The Arkansas Times, the alternative paper that has been breaking much of the more sensational parts of the scandal, has decided to crowdfund the reporting required to look at Arkansas’s child welfare government programs. I had never heard of such a thing. When I goggled ‘crowd-funded journalism,’ however, it turnout it’s an idea that is being championed quite a bit over the past few years. I couldn’t find a lot of examples of what the Times is doing, though. There is one Dutch news enterprise that crowdfunded $1.3 million dollars, but that was for corporate startup costs, not an individual story needing to be covered.
I confess, I am unsure what I think abut this.
At first blush, one might well argue that what the Times is doing is nothing new. All non-government news agencies rely on the demands of the market to sell journalism, obviously. Crowdfunding might therefore be viewed as merely a quickening of that process. And yet I suspect that the differences are more subtle — and more problematic — than this Econ 101 viewpoint.
In the old school model, publishers, editors and reporters work on stories they feel important to the general public interest. However — and this is important — being in one’s interest is not necessarily the same thing as being interesting. For example, it seems likely that the Times will be successful in its crowdfunding pitch since it comes on the heels of such sensational breaking news. It’s also a left-leaning publication and so it’s hard to believe that just as Arkansas conservatives might want to circle their wagons around Harris, their counterparts might be as committed to keeping the scandal in the news as long as possible.
But even if I’m right, the Times will be getting funding precisely because it followed on the footsteps of a journalistic equivalent of a car wreck that makes everyone want to slow down to gawk. And therein lies the potential issue.
Much of the best and most important reporting is done proactively. (Indeed, I bet there are a hundred reporters in Arkansas right now who are thinking woulda-coulda-shoulda about covering child services before the Harris scandal broke.) A lot of these stories are, frankly, boring sounding: possible utility company corruption, telecommunication oversight, inherent flaws in the Departments of Transportation, Commerce, and Education. It’s hard for me to imagine most of the important and impactful stories that newspapers excel at bringing to light would have the pre-reporting juice to fund investigations.
In the old school model, you are still dependent upon market forces — but the market judges you on what you have produced. This new model, if it ever takes off, will ask the market what it wants before any reporting is done. A detailed analysis of the new proposed spending bill for infrastructure repair, or American Idol recaps? In depth reviews of the records of those running for State Treasurer, or a new Sarah Palin Watch feature?
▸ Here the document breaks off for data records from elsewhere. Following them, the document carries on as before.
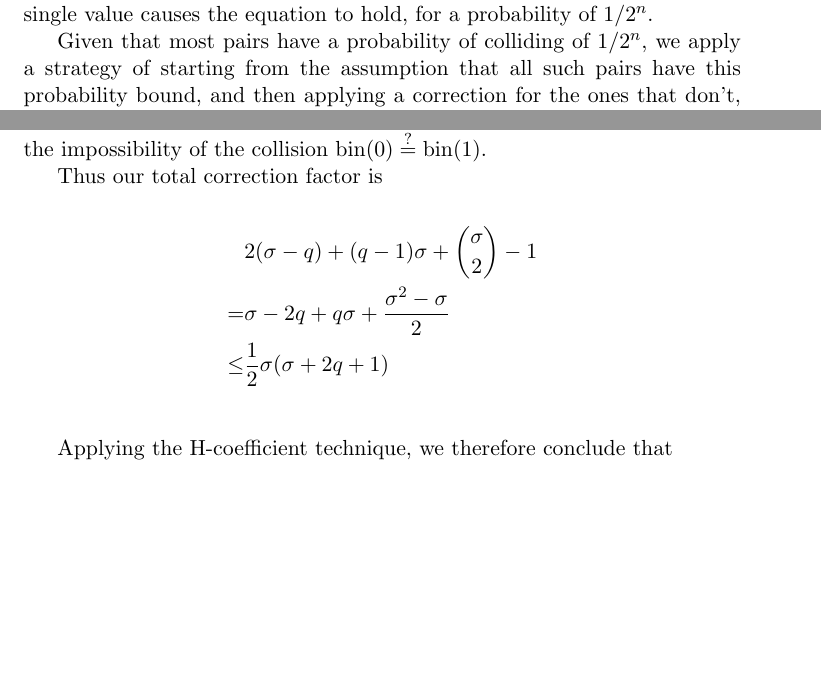
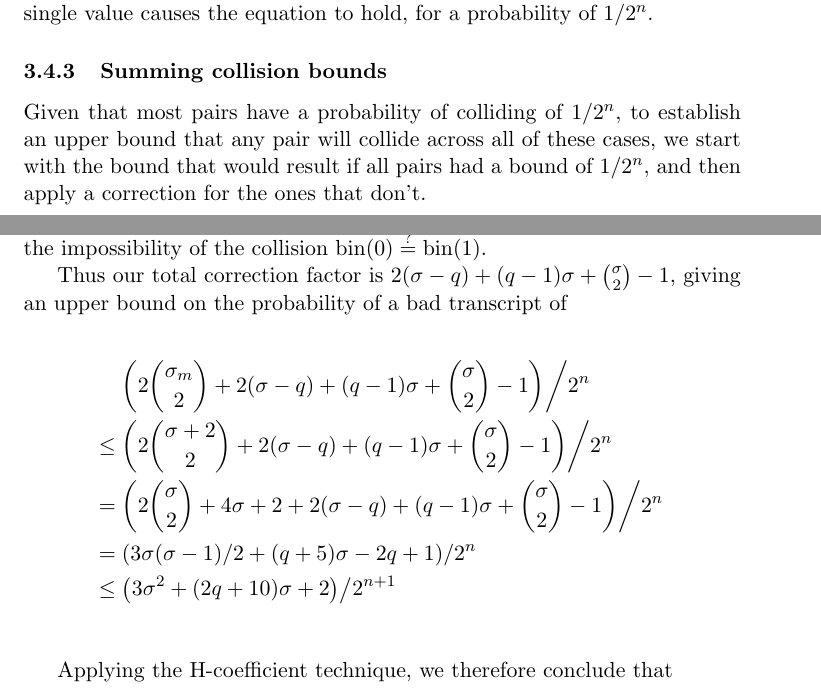
Before and after one commit to google/hctr2, a LaTeX paper (hctr.tex): two parts of pages 10 and 12 of 18, joined at a grey line, cut so that both start at the same text, the shorter picture padded with empty space. Compiled offline with pdfLaTeX.

Commit message:
Fix final bound

```diff
--- a/hctr.tex
+++ b/hctr.tex
@@ -593,10 +595,12 @@ are equally likely and a single value causes
 the equation to hold, for a probability of
 \(1/2^n\).
 
+\subsubsection{Summing collision bounds}
 Given that most pairs have a probability of
-colliding of \(1/2^n\), we apply a strategy
-of starting from the assumption that all such
-pairs have this probability bound, and then
-applying a correction for the ones that don't,
-as we illustrate below.
+colliding of \(1/2^n\),
+to establish an upper bound that any pair
+will collide across all of these cases,
+we start with the bound that would result
+if all pairs had a bound of \(1/2^n\),
+and then apply a correction for the ones that don't.
 
@@ -667,11 +672,16 @@ is -1, reflecting the impossibility of the collision
 \(\fromint(0) \qeq \fromint(1)\).
 
 Thus our total correction factor is
+\(2(\sigma - q) + (q-1)\sigma + \binom{\sigma}{2} -1\),
+giving an upper bound
+on the probability of a bad transcript of
 
 \begin{align*}
-    & 2(\sigma - q) + (q-1)\sigma + \binom{\sigma}{2} -1 \\
-    = & \sigma - 2q + q\sigma +  \frac{\sigma^2 - \sigma}{2} \\
-    \leq & \frac{1}{2}\sigma(\sigma + 2q + 1) \\
+    & \left.\left(2\binom{\sigma_m}{2} + 2(\sigma - q) + (q-1)\sigma + \binom{\sigma}{2} -1\right)\middle/2^n\right. \\
+    \leq & \left.\left(2\binom{\sigma + 2}{2} + 2(\sigma - q) + (q-1)\sigma + \binom{\sigma}{2} -1\right)\middle/2^n\right. \\
+    = & \left.\left(2\binom{\sigma}{2} + 4\sigma + 2 + 2(\sigma - q) + (q-1)\sigma + \binom{\sigma}{2} -1\right)\middle/2^n\right. \\
+    = & \left.\left(3\sigma(\sigma - 1)/2 + (q + 5)\sigma - 2q + 1\right)\middle/2^n\right. \\
+    \leq & \left.\left(3\sigma^2 + (2q + 10)\sigma + 2\right)\middle/2^{n+1}\right. \\
 \end{align*}
 
 Applying the H-coefficient technique, we therefore conclude that
```
Also changed, not shown: hctr.tex (18 more changed lines).
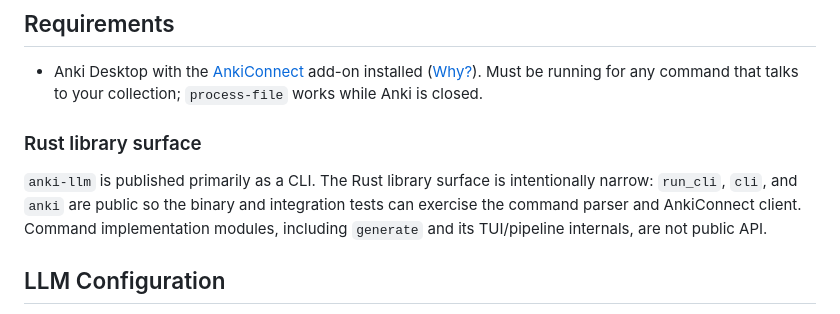
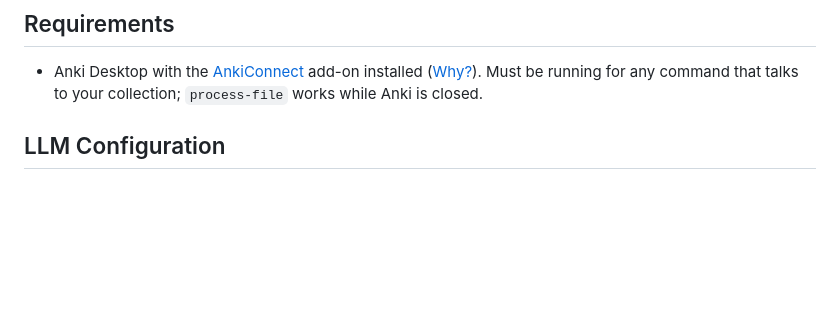
Before and after one commit to raine/anki-llm, a Markdown page: README.md, the part around the change. GitHub-like rendering; blank space fills up the shorter version.

Commit message:
readme: remove library surface note
Keep the public API tightening covered by compile-fail tests without adding a
README section for the Rust library surface. The project documentation should
stay focused on CLI usage unless a Rust-facing API is intentionally documented.

```diff
--- a/README.md
+++ b/README.md
@@ -119,14 +119,6 @@ cargo install anki-llm
   [AnkiConnect](https://ankiweb.net/shared/info/2055492159) add-on installed
   ([Why?](#why-ankiconnect)). Must be running for any command that talks to your
   collection; `process-file` works while Anki is closed.
-
-### Rust library surface
-
-`anki-llm` is published primarily as a CLI. The Rust library surface is
-intentionally narrow: `run_cli`, `cli`, and `anki` are public so the binary and
-integration tests can exercise the command parser and AnkiConnect client.
-Command implementation modules, including `generate` and its TUI/pipeline
-internals, are not public API.
 
 ## LLM Configuration
 
```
Investigating the financial backers of state initiatives and consulting experts about those same initiatives’ impact, or a Stupid Crooks column that aggregates the most outrageous news blotter reports from police precincts around the country?
Of course, on the other hand there is this: If the Arkansas Times doesn’t get crowdfunding to investigate state child services, will anyone bother to do it at all?
I’m truly uncertain where I stand on this.
[Picture: New York Times reporters, via Wikipedia; photo from Justin Harris campaign.]